**Work request**
Copy each line of the entries that includes the word "WSGI".

[Saved data entries]
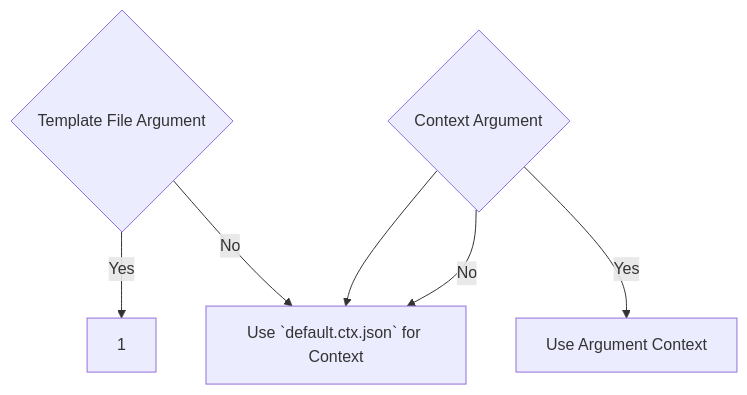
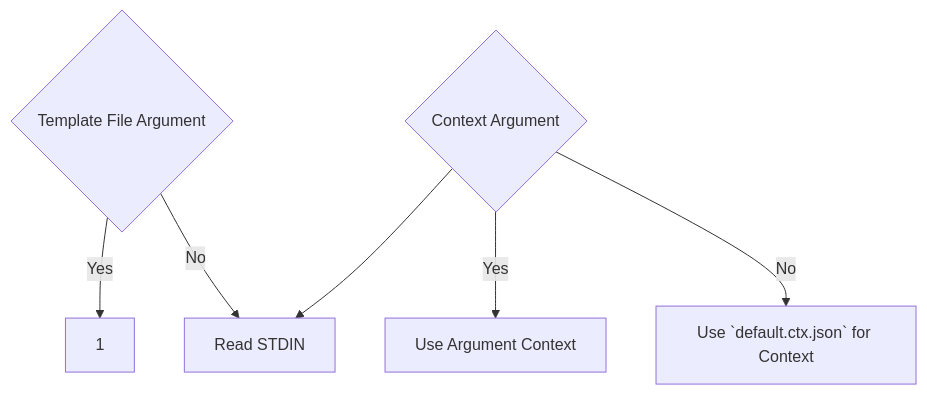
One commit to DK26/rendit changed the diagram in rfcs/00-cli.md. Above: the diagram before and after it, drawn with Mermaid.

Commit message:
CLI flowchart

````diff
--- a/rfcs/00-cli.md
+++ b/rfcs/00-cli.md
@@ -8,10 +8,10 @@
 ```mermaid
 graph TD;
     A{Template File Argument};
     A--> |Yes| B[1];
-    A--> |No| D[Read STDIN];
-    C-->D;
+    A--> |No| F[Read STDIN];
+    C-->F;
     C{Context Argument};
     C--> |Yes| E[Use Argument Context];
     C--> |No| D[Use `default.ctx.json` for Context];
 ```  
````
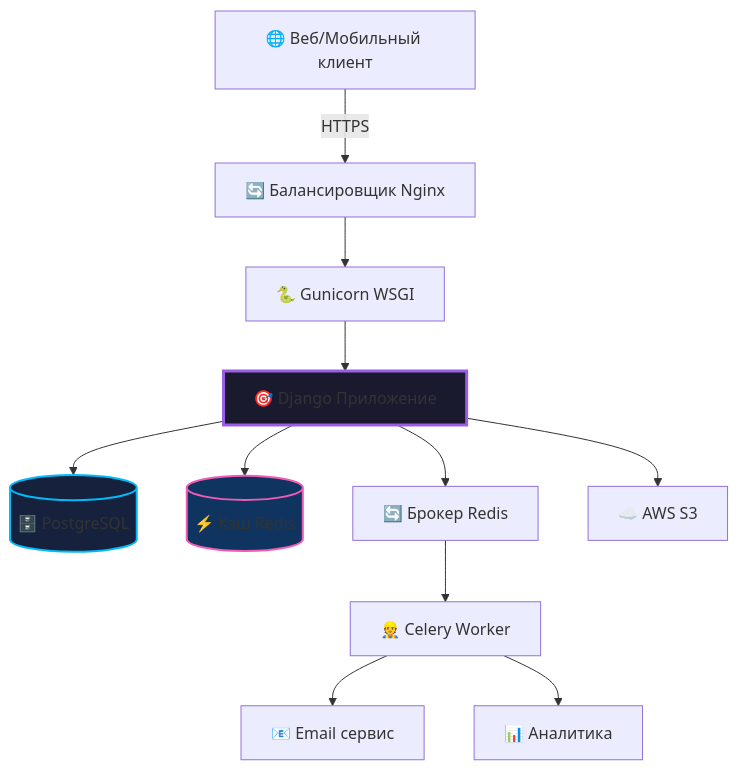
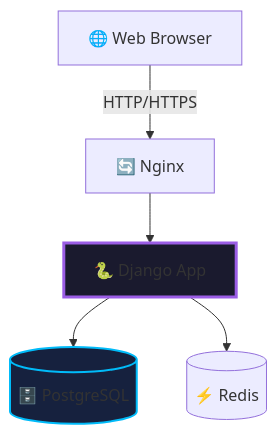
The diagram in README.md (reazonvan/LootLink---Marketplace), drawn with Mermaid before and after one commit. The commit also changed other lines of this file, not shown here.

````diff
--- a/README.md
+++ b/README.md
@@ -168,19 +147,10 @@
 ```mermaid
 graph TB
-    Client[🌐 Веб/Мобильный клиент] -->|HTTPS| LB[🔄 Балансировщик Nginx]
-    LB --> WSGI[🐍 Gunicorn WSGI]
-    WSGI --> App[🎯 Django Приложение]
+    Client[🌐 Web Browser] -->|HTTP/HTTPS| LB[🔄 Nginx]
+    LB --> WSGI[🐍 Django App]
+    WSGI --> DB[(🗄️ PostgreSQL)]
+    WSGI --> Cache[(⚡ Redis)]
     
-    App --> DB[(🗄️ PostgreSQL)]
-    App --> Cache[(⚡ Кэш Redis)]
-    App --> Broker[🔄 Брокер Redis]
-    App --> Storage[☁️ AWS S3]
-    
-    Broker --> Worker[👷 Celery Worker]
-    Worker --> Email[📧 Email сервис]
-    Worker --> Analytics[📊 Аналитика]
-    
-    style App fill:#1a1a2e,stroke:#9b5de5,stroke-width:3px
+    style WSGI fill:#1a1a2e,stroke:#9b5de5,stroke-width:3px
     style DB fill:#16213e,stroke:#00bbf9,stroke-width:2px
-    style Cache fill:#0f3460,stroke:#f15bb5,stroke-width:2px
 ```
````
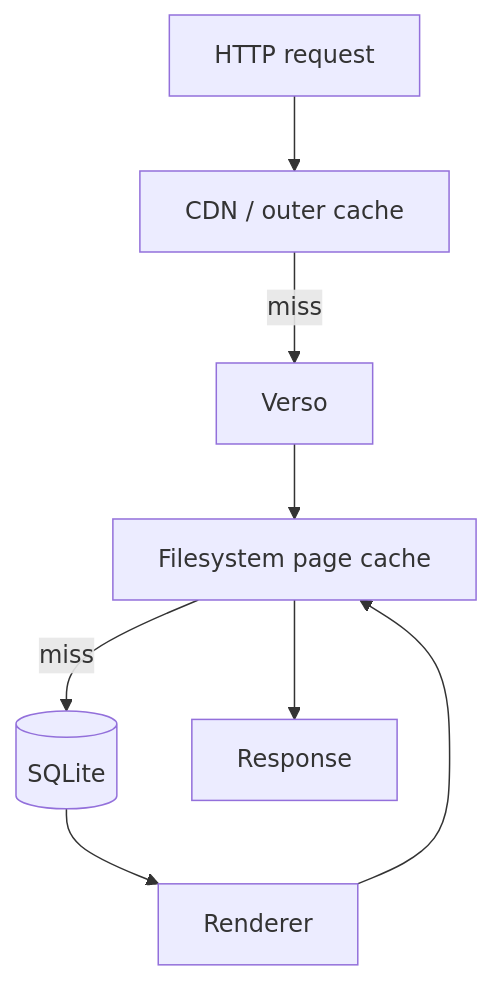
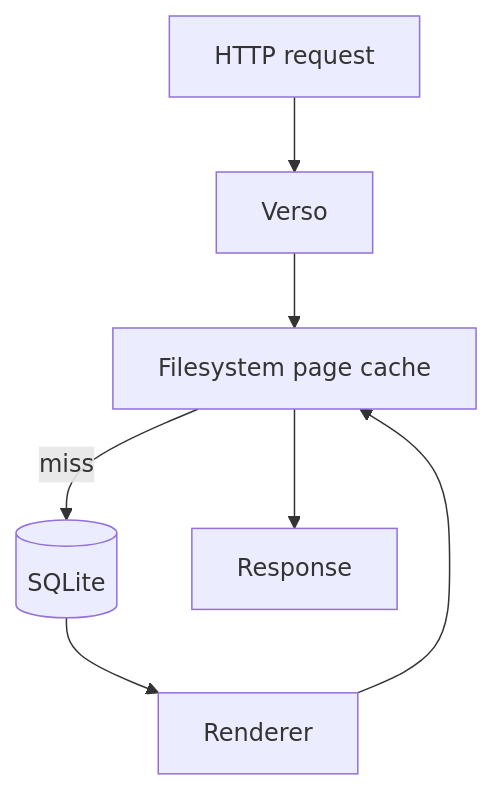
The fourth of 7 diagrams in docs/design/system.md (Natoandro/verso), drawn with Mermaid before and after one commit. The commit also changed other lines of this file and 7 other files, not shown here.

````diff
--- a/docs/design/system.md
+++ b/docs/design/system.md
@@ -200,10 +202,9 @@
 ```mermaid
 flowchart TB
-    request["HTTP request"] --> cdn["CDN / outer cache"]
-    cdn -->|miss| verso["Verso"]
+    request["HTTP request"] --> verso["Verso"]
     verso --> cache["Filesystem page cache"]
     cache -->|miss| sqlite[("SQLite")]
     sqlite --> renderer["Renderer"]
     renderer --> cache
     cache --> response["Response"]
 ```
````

**Response to the exercise**
-    LB --> WSGI[🐍 Gunicorn WSGI]
-    WSGI --> App[🎯 Django Приложение]
+    LB --> WSGI[🐍 Django App]
+    WSGI --> DB[(🗄️ PostgreSQL)]
+    WSGI --> Cache[(⚡ Redis)]
+    style WSGI fill:#1a1a2e,stroke:#9b5de5,stroke-width:3px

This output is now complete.